TASK TO COMPLETE: Would you please copy all of the data exactly, skipping the images?

[Edit difference data]
>>

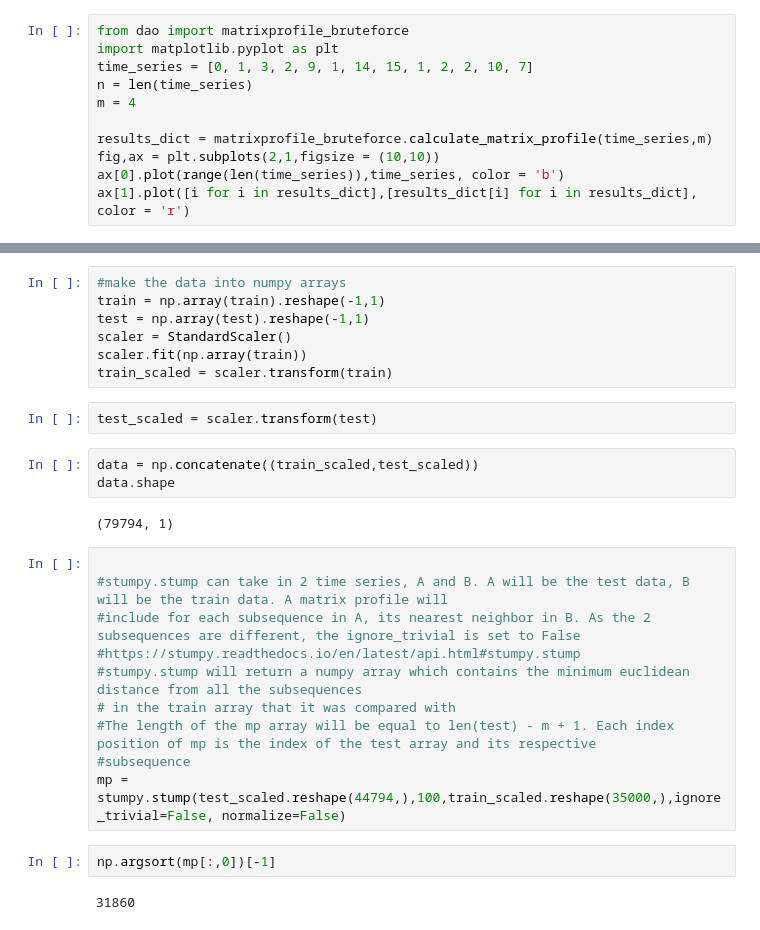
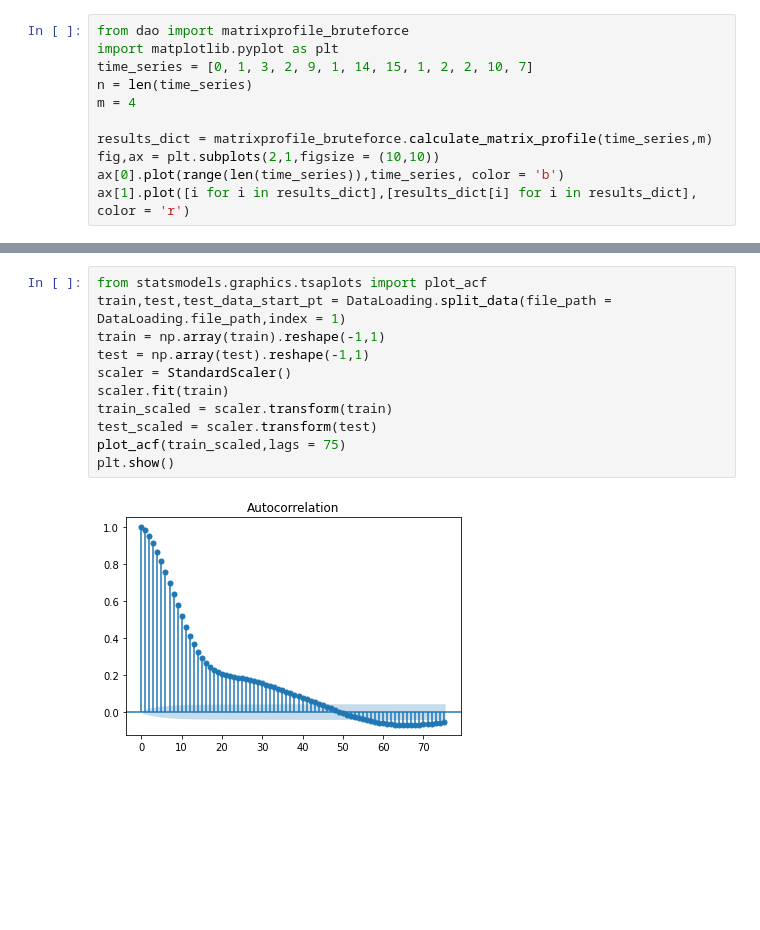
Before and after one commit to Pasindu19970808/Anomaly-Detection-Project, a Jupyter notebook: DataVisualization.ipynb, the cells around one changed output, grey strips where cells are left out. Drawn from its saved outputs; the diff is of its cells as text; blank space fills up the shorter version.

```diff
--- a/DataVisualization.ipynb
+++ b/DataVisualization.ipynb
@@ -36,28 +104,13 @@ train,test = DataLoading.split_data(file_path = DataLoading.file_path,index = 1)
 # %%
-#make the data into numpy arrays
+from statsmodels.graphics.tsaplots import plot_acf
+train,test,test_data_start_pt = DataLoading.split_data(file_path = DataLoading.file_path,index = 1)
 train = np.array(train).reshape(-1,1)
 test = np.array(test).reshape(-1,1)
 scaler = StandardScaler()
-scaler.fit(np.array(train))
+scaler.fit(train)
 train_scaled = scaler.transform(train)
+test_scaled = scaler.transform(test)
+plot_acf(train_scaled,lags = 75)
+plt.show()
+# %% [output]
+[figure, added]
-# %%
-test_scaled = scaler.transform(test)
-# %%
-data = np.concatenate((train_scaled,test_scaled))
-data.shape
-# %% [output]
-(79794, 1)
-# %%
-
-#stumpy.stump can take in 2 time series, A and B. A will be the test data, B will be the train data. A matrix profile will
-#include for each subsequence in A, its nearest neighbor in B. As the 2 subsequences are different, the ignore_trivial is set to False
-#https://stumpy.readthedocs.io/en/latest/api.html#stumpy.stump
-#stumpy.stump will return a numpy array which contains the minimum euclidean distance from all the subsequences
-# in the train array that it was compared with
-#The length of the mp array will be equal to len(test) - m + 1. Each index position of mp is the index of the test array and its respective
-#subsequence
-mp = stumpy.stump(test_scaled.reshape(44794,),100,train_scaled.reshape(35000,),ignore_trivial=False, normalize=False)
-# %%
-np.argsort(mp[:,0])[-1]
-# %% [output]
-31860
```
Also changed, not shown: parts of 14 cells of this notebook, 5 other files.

<<

RESULT OF THIS EXERCISE:
Before and after one commit to Pasindu19970808/Anomaly-Detection-Project, a Jupyter notebook: DataVisualization.ipynb, the cells around one changed output, grey strips where cells are left out. Drawn from its saved outputs; the diff is of its cells as text; blank space fills up the shorter version.

```diff
--- a/DataVisualization.ipynb
+++ b/DataVisualization.ipynb
@@ -36,28 +104,13 @@ train,test = DataLoading.split_data(file_path = DataLoading.file_path,index = 1)
 # %%
-#make the data into numpy arrays
+from statsmodels.graphics.tsaplots import plot_acf
+train,test,test_data_start_pt = DataLoading.split_data(file_path = DataLoading.file_path,index = 1)
 train = np.array(train).reshape(-1,1)
 test = np.array(test).reshape(-1,1)
 scaler = StandardScaler()
-scaler.fit(np.array(train))
+scaler.fit(train)
 train_scaled = scaler.transform(train)
+test_scaled = scaler.transform(test)
+plot_acf(train_scaled,lags = 75)
+plt.show()
+# %% [output]
+[figure, added]
-# %%
-test_scaled = scaler.transform(test)
-# %%
-data = np.concatenate((train_scaled,test_scaled))
-data.shape
-# %% [output]
-(79794, 1)
-# %%
-
-#stumpy.stump can take in 2 time series, A and B. A will be the test data, B will be the train data. A matrix profile will
-#include for each subsequence in A, its nearest neighbor in B. As the 2 subsequences are different, the ignore_trivial is set to False
-#https://stumpy.readthedocs.io/en/latest/api.html#stumpy.stump
-#stumpy.stump will return a numpy array which contains the minimum euclidean distance from all the subsequences
-# in the train array that it was compared with
-#The length of the mp array will be equal to len(test) - m + 1. Each index position of mp is the index of the test array and its respective
-#subsequence
-mp = stumpy.stump(test_scaled.reshape(44794,),100,train_scaled.reshape(35000,),ignore_trivial=False, normalize=False)
-# %%
-np.argsort(mp[:,0])[-1]
-# %% [output]
-31860
```
Also changed, not shown: parts of 14 cells of this notebook, 5 other files.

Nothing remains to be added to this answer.